The arrests occurred just after start of the St. Patrick’s Day parade in downtown Colorado Springs on Saturday. The group were marching with the bookmobile owned by Verlo, a well-known peace activist. Verlo had obtained a $15 permit to participate in the parade, but apparently, though the participants say they did nothing more than wear T-shirts with peace signs and carry peace banners with messages like "Kids Not Bombs," they were told after the parade started that they were unwelcome.
"There were City Council candidates and the Knights of Columbus," Durland said. "We were just wearing peace sweaters and green T-shirts with white peace signs and carrying a banner that said ‘Pikes Peak Justice and Peace Commission’ and then someone came running up at an intersection and told us to leave. He didn’t identify himself, and he started pushing people around and he must have called the police because they came pretty fast."
Parade organizer John O’Donnell told the Colorado Springs Gazette that political candidates could participate in the parade, but people with opinions on "social issues" could not. Colorado Springs police said that they plan to review the chain of events, but said they were forced to act when the protesters refused to follow orders to leave the parade route.
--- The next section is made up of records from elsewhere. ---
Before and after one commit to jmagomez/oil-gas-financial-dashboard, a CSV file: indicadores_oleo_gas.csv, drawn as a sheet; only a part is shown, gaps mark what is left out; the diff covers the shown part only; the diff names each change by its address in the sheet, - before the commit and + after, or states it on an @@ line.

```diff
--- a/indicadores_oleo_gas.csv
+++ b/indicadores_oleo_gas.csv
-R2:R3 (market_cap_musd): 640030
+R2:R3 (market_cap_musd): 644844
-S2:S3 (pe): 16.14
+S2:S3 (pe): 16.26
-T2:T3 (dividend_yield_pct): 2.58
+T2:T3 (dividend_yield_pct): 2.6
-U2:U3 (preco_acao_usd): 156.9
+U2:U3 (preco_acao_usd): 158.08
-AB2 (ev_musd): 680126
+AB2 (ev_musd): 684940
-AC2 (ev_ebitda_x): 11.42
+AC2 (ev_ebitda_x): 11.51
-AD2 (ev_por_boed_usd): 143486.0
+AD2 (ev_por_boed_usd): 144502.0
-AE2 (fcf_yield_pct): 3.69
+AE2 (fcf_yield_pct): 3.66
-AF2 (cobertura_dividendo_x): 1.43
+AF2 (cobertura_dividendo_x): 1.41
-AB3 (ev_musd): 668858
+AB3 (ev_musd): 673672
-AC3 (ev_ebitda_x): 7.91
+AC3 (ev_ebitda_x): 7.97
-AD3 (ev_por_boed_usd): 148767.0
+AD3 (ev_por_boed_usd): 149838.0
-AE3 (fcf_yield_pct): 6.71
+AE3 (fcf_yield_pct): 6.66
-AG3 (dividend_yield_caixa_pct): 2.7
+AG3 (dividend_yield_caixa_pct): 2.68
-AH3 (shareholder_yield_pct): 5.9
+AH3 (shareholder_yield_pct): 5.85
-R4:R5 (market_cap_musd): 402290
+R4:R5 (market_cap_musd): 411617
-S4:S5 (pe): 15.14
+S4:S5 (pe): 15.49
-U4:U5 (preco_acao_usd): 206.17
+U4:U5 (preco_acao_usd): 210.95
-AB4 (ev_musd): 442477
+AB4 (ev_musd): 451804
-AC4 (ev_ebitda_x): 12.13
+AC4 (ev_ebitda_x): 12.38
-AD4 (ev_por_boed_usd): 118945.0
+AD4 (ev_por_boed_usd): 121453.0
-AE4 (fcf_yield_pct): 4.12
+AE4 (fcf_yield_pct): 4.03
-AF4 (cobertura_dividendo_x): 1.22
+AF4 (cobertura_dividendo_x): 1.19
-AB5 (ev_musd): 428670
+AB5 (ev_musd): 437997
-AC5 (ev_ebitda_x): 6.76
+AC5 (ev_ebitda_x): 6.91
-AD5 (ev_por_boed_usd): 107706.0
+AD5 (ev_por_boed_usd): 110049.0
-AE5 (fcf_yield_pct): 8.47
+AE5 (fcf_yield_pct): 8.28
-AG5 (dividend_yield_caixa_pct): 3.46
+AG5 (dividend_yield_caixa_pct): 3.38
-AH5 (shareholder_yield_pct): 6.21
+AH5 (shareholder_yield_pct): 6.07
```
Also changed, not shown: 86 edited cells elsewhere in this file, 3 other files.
"Peace was too controversial for the parade," said Jim White, the interim director of the PPJPC and the retired pastor at Colorado Springs' First Congregational Church. "I didn’t get to see what happened, but I talked to people at church this morning and they said it was horrible. People were crying, children were crying.
"It was clearly police brutality. The people I talked to just couldn’t believe what happened."
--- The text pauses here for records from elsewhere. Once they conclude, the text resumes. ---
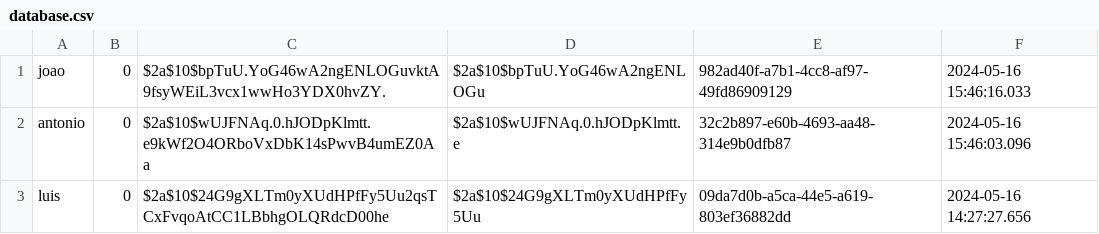
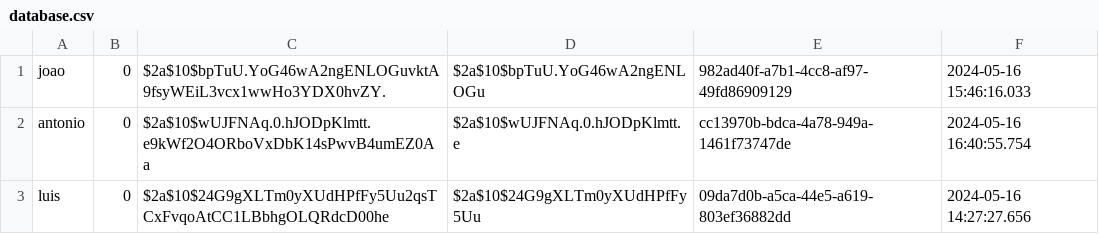
Before and after one commit to Adriano-7/feup-cpd-project-2, a CSV file: assign2/src/main/java/org/project/database/database.csv, drawn as a sheet.

```diff
--- a/assign2/src/main/java/org/project/database/database.csv
+++ b/assign2/src/main/java/org/project/database/database.csv
@@ -1,3 +1,3 @@
 joao,0,$2a$10$bpTuU.YoG46wA2ngENLOGuvktA9fsyWEiL3vcx1wwHo3YDX0hvZY.,$2a$10$bpTuU.YoG46wA2ngENLOGu,982ad40f-a7b1-4cc8-af97-49fd86909129,2024-05-16 15:46:16.033
-antonio,0,$2a$10$wUJFNAq.0.hJODpKlmtt.e9kWf2O4ORboVxDbK14sPwvB4umEZ0Aa,$2a$10$wUJFNAq.0.hJODpKlmtt.e,32c2b897-e60b-4693-aa48-314e9b0dfb87,2024-05-16 15:46:03.096
+antonio,0,$2a$10$wUJFNAq.0.hJODpKlmtt.e9kWf2O4ORboVxDbK14sPwvB4umEZ0Aa,$2a$10$wUJFNAq.0.hJODpKlmtt.e,cc13970b-bdca-4a78-949a-1461f73747de,2024-05-16 16:40:55.754
 luis,0,$2a$10$24G9gXLTm0yXUdHPfFy5Uu2qsTCxFvqoAtCC1LBbhgOLQRdcD00he,$2a$10$24G9gXLTm0yXUdHPfFy5Uu,09da7d0b-a5ca-44e5-a619-803ef36882dd,2024-05-16 14:27:27.656
```
Also changed, not shown: 2 other files.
Many of the participants who were walking with the Bookman bookmobile indeed dispersed when the police appeared and ordered them to do so. But those who didn’t leave, White noted, were "mainly the people most trained in non-violence."
"They went limp," he said.
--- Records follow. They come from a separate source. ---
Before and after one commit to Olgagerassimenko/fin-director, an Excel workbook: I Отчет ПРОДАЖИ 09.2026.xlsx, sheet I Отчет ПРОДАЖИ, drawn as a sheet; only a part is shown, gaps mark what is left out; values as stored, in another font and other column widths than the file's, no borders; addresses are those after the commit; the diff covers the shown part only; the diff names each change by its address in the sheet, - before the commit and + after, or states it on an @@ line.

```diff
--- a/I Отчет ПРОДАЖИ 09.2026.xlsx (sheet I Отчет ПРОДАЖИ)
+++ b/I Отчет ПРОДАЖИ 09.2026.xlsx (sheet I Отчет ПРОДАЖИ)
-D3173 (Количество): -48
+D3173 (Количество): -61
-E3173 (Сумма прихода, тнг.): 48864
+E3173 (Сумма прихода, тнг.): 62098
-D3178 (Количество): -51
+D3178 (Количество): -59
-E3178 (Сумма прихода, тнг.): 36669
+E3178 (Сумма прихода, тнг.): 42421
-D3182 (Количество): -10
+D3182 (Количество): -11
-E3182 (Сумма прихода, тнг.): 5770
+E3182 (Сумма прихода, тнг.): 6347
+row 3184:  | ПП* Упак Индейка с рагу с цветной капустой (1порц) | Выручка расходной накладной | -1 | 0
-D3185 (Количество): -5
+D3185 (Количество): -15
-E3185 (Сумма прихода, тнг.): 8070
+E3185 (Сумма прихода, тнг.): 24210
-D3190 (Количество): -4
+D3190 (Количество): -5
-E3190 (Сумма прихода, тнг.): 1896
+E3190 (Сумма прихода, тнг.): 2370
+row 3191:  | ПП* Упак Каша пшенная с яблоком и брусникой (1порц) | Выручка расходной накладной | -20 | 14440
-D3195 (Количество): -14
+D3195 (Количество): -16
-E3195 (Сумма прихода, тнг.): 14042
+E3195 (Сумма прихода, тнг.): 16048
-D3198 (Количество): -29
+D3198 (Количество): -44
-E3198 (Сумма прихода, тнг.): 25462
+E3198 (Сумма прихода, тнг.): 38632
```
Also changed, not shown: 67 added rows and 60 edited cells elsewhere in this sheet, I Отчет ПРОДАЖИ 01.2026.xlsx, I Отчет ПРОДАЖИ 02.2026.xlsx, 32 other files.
Durland says it all happened so fast that few understood what was happening. He called the officers’ response "shock and awe."
"The whole thing would have been avoided," says Durland, if someone would have bothered to approach the parade participants and asked to see their permit. The cops, he said, didn’t seem to realize that they were not rogue interlopers, but were marching with a group that had, indeed, been issued a permit by parade organizers.
"There was so much excessive force you wouldn’t believe it," said Durland, who, in addition to being arrested, was treated at the scene for high blood pressure.
On Sunday, White said he, along with 75 others from the First Congregational Church, gathered for a prayer service at the street corner where the arrests occurred nearly 24 hours earlier.
Colo spgs Gazette
Police seek witnesses to parade arrests
March 20, 2007 - 1:16AM
Colorado Springs police say they want to hear from people who saw peace activists arrested last weekend at the St. Patrick’s Day Parade.
“If you have photographs or video, we would like to see them,” spokesman Lt. Rafael Cintron said.
The seven arrested on suspicion of failing to disperse, a misdemeanor, were marching Saturday with about 40 other people with the Pikes Peak Justice and Peace Commission. The group had a permit to march under the name The Bookman, a business owned by PPJPC Chairman Eric Verlo.
When parade organizers saw the group’s anti-war signs about two blocks into the downtown parade, they asked police to make the activists leave. Most complied, but some sat in the road, police said.
Activist Elizabeth Fineron, 65, was dragged across the street by police after she got into what she described as “a heated discussion” with officers. At least three others in the group were bruised after police grabbed them.
Activists said Monday that police didn’t give them enough time to disperse before arresting people. Officers said they gave several orders for people to leave.
Police hadn’t received any formal complaints by Monday afternoon, Cintron said, but an internal investigation is under way.
Thirty-five officers were assigned to the parade, and 14 were involved in the arrests, Cintron said.